i) Find the order and structure of the Galois Group $K:Q$ where
$K = Q(\alpha)$ and

$\alpha = \sqrt{2 + \sqrt{2}}$.

ii)Then for each subgroup of $Gal (K:Q)$, find the corresponding subfield through the Galois correspondence.

2. Homework Equations

I get the minimal polynomial to be $f(x): x^4 -4x^2 + 2$ and the four roots of $f(x)$ are $\sqrt{2 + \sqrt{2}} , -\sqrt{2 + \sqrt{2}}, \sqrt{2 - \sqrt{2}}, -\sqrt{2 - \sqrt{2}}$

I'm told $K:Q$ is normal

3. The Attempt at a Solution

I get the order of $Gal (K:Q)$ to be 4 with

$Gal (K:Q) = \{ Id, \sigma, \tau, \sigma \tau \}$ where

$\sigma(\sqrt{2 + \sqrt{2}} ) \rightarrow -\sqrt{2 + \sqrt{2}}$

$\tau(\sqrt{2 + \sqrt{2}} ) \rightarrow \sqrt{2 - \sqrt{2}}$

and

$\sigma \tau (\sqrt{2 + \sqrt{2}} ) \rightarrow -\sqrt{2 - \sqrt{2}}$

I get stuck with the 2nd part though. I get the proper subgroups $\{Id, \sigma \} \{Id, \tau\} \{ Id, \sigma \tau \}$ but I don't see how to find the corresponding subfields.

Through the Galois correspondence, there's a bijective map between the subfields of K and the subgroups of $Gal(K:Q)$. So there'd have to be 3 different subfields. I know these fields have to be generated by the fixed points for each map.

I'd appreciate any help on what the subfields are.

Last edited:

Related Calculus and Beyond Homework Help News on Phys.org
Hurkyl
Staff Emeritus
Gold Member
Well, you know how to find fixed points of any linear transformation, don't you? They're eigenvectors with eigenvalue 1.

Alternatively... finding 1 fixed point is easy. You know $\alpha$ isn't fixed by, say, $\sigma$. But can you arrange for

$\alpha$ + stuff = $\sigma(\alpha)$ + other stuff?

(Just to be clear, you should not be solving any equations with this approach)

I don't know if this automatically gives you a generator, though. You'll have to prove that this is a generator through some other means.

Last edited:
You know $\alpha$ isn't fixed by, say, $\sigma$. But can you arrange for

$\alpha$ + stuff = $\sigma(\alpha)$ + other stuff?
Sorry, I don't understand this.

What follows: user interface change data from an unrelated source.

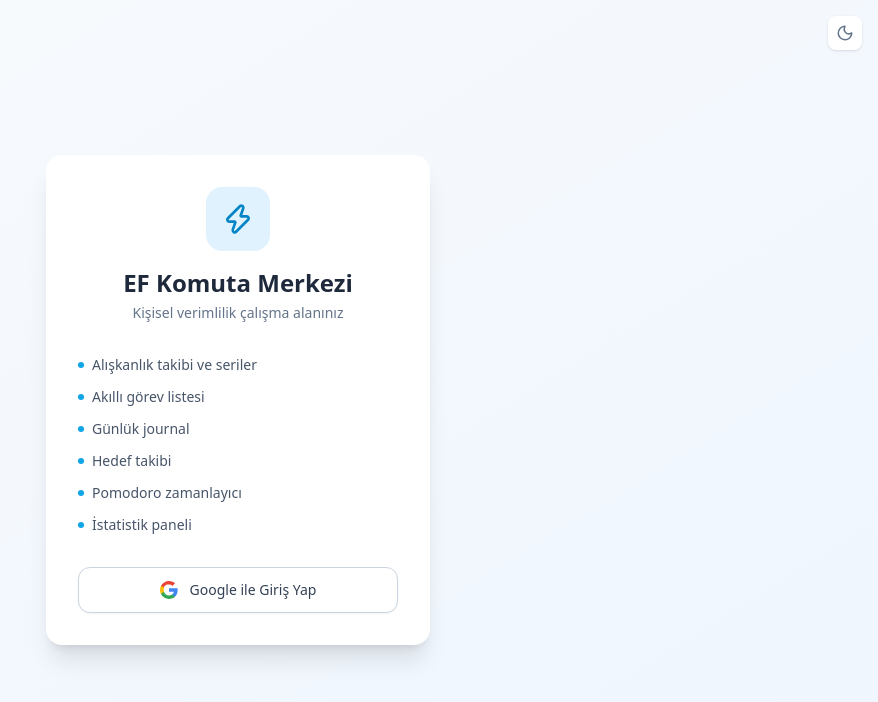
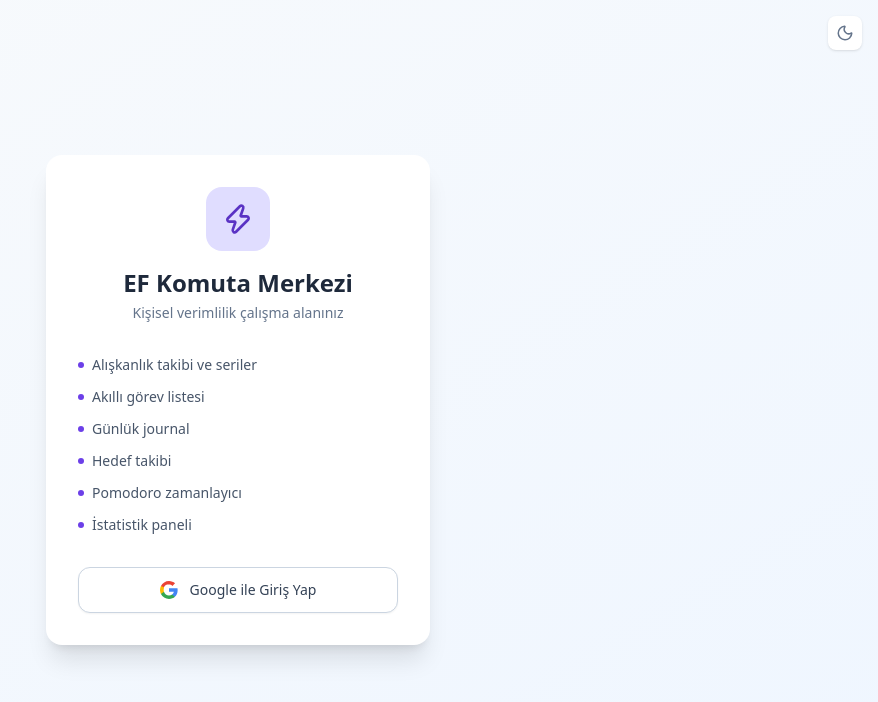
Before and after one commit to Ersinfrmn/yonetim-panel, a React (Vite) app: page /login in a window 1280 px wide. Shown: the top 702 px of the page, without its empty margins (402-1280 px from the left). Built offline with nearby package versions, Linux system fonts and the light colour scheme; no server answers.

Commit message:
auto: update

```diff
--- a/package.json
+++ b/package.json
@@ -10,6 +10,7 @@
     "preview": "vite preview"
   },
   "dependencies": {
+    "@fontsource/geist": "^5.2.9",
     "@supabase/supabase-js": "^2.108.2",
     "date-fns": "^4.4.0",
     "lucide-react": "^1.21.0",
--- a/tailwind.config.js
+++ b/tailwind.config.js
@@ -6,17 +6,39 @@ export default {
     extend: {
       colors: {
         primary: {
-          50: '#f0f9ff',
-          100: '#e0f2fe',
-          200: '#bae6fd',
-          300: '#7dd3fc',
-          400: '#38bdf8',
-          500: '#0ea5e9',
-          600: '#0284c7',
-          700: '#0369a1',
-          800: '#075985',
-          900: '#0c4a6e',
+          50:  '#f0eeff',
+          100: '#e0ddff',
+          200: '#c4baff',
+          300: '#a593ff',
+          400: '#8b6dff',
+          500: '#6C3FE8',
+          600: '#5a32c4',
+          700: '#4826a0',
+          800: '#361b7c',
+          900: '#241158',
         },
+        surface: {
+          DEFAULT: '#080810',
+          card:    '#111128',
+          sidebar: '#0D0D1A',
+        },
+        border: {
+          subtle: 'rgba(108,63,232,0.15)',
+          glow:   'rgba(139,92,246,0.4)',
+        },
+        ink: {
+          primary:   '#F0F0FF',
+          secondary: '#6B6B8A',
+          muted:     '#3D3D5C',
+        },
+        status: {
+          success: '#22C55E',
+          error:   '#EF4444',
+          warning: '#F59E0B',
+        },
+      },
+      fontFamily: {
+        sans: ['Geist', 'system-ui', 'sans-serif'],
       },
     },
   },
```
Also changed, not shown: 1 other file (tests, documents, lock files or other folders).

Is finding the fixed point of $\sigma (\alpha)$ something to do with the sign in between the $2$ and $\sqrt{2}$ not changing?

Hurkyl
Staff Emeritus
Gold Member
(I will use s for sigma, and a for alpha) You want to find "something" such that

something = s(something).

Well, what might appear in "something"? a might. So, we try it out:

a + other stuff = s(a + other stuff) = s(a) + s(other stuff).

Doesn't that suggest what might appear in "other stuff"?